(Revision comparison data)
★ ★ ★ ★ ★

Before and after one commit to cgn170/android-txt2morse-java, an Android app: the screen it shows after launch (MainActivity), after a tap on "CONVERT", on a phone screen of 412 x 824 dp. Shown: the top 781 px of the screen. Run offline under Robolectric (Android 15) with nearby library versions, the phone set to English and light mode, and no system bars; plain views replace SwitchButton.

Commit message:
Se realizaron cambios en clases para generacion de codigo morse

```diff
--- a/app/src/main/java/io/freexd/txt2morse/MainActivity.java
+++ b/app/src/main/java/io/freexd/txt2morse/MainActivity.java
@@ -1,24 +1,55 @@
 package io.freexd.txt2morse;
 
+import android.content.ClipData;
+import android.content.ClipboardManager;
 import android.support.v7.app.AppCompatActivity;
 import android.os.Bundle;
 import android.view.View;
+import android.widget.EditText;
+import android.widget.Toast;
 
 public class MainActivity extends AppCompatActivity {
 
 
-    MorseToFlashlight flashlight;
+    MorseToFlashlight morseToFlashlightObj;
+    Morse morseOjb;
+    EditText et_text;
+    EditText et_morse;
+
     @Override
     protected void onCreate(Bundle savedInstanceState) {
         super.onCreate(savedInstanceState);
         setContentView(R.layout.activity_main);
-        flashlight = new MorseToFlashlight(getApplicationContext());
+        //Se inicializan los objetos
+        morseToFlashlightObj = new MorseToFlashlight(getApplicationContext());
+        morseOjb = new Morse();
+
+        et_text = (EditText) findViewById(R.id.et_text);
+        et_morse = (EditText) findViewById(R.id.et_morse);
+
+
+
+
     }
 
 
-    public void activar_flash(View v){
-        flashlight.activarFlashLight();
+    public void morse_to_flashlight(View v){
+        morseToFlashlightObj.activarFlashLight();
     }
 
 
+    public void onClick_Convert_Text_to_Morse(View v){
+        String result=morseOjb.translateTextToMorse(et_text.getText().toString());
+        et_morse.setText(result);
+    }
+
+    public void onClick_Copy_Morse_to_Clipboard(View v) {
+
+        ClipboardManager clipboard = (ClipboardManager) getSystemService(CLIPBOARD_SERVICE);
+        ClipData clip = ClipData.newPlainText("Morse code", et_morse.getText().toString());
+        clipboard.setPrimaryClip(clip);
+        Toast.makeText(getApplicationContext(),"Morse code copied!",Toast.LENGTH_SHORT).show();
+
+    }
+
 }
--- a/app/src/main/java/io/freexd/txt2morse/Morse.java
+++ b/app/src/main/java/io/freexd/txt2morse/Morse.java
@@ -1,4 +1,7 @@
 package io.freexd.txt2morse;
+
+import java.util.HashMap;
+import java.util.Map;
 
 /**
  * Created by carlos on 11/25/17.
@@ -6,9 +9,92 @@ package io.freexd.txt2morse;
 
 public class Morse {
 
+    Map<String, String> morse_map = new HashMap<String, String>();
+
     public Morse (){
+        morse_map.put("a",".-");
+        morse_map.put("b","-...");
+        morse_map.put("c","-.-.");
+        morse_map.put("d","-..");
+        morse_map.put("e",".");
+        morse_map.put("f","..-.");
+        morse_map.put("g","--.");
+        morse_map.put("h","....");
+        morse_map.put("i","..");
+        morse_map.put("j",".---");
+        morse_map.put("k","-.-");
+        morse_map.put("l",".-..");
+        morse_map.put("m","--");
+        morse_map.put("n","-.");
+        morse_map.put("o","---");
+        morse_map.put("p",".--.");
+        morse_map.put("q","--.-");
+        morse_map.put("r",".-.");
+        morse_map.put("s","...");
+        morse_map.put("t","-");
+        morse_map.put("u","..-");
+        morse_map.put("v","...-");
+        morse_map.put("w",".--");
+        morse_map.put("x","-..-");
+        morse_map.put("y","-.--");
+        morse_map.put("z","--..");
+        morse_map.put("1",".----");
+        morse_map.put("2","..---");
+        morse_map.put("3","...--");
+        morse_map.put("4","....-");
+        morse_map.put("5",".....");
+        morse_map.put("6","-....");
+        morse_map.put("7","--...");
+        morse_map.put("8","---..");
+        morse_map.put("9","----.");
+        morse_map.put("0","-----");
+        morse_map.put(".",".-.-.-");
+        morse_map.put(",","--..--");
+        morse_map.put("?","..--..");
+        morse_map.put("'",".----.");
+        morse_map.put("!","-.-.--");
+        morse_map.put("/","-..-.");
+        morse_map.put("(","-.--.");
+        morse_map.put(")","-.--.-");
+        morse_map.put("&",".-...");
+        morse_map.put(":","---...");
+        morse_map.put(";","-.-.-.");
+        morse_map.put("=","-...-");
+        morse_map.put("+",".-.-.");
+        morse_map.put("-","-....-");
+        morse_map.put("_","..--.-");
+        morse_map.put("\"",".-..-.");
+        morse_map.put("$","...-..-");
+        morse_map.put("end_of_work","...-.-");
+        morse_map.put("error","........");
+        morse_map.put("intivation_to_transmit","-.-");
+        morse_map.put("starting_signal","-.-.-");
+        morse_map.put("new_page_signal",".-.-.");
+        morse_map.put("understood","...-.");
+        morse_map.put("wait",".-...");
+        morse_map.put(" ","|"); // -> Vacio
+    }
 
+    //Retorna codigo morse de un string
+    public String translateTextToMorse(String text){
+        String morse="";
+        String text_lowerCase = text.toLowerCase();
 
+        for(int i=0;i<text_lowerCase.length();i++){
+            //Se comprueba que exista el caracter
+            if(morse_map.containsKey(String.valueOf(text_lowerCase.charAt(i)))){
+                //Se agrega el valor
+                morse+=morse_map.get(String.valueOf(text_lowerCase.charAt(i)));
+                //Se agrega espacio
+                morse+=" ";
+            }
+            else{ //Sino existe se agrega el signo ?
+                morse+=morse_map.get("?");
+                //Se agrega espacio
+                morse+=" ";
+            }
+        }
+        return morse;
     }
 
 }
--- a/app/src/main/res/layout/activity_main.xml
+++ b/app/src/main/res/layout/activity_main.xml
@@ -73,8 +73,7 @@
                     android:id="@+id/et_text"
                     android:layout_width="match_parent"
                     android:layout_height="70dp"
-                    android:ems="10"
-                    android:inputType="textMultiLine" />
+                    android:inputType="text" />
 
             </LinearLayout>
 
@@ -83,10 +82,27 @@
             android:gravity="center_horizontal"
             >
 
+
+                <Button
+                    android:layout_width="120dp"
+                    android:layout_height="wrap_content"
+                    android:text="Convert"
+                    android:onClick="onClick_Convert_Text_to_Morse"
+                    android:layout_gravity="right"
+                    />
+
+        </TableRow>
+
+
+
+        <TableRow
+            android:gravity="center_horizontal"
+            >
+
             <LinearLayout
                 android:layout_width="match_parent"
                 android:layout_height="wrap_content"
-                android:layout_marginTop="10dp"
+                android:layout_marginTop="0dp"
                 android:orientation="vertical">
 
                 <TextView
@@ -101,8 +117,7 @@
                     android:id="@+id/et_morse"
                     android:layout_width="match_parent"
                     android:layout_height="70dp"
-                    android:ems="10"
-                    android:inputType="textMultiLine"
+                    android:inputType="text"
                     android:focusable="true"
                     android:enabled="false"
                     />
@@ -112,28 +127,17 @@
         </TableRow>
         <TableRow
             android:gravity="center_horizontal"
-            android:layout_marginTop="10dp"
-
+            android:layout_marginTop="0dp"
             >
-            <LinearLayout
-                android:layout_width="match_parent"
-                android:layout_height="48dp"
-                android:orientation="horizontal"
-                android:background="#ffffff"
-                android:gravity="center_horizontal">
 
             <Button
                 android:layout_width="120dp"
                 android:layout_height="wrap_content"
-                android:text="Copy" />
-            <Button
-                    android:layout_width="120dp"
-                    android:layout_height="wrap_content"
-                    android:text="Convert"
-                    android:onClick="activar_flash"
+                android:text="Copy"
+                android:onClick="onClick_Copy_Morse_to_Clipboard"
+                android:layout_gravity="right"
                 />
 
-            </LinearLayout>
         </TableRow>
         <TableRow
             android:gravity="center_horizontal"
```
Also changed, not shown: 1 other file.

★ ★ ★ ★ ★

● **Work to be completed**:
Pull every line containing "EditText" out of the data above.

● **Written reply**:
+import android.widget.EditText;
+    EditText et_text;
+    EditText et_morse;
+        et_text = (EditText) findViewById(R.id.et_text);
+        et_morse = (EditText) findViewById(R.id.et_morse);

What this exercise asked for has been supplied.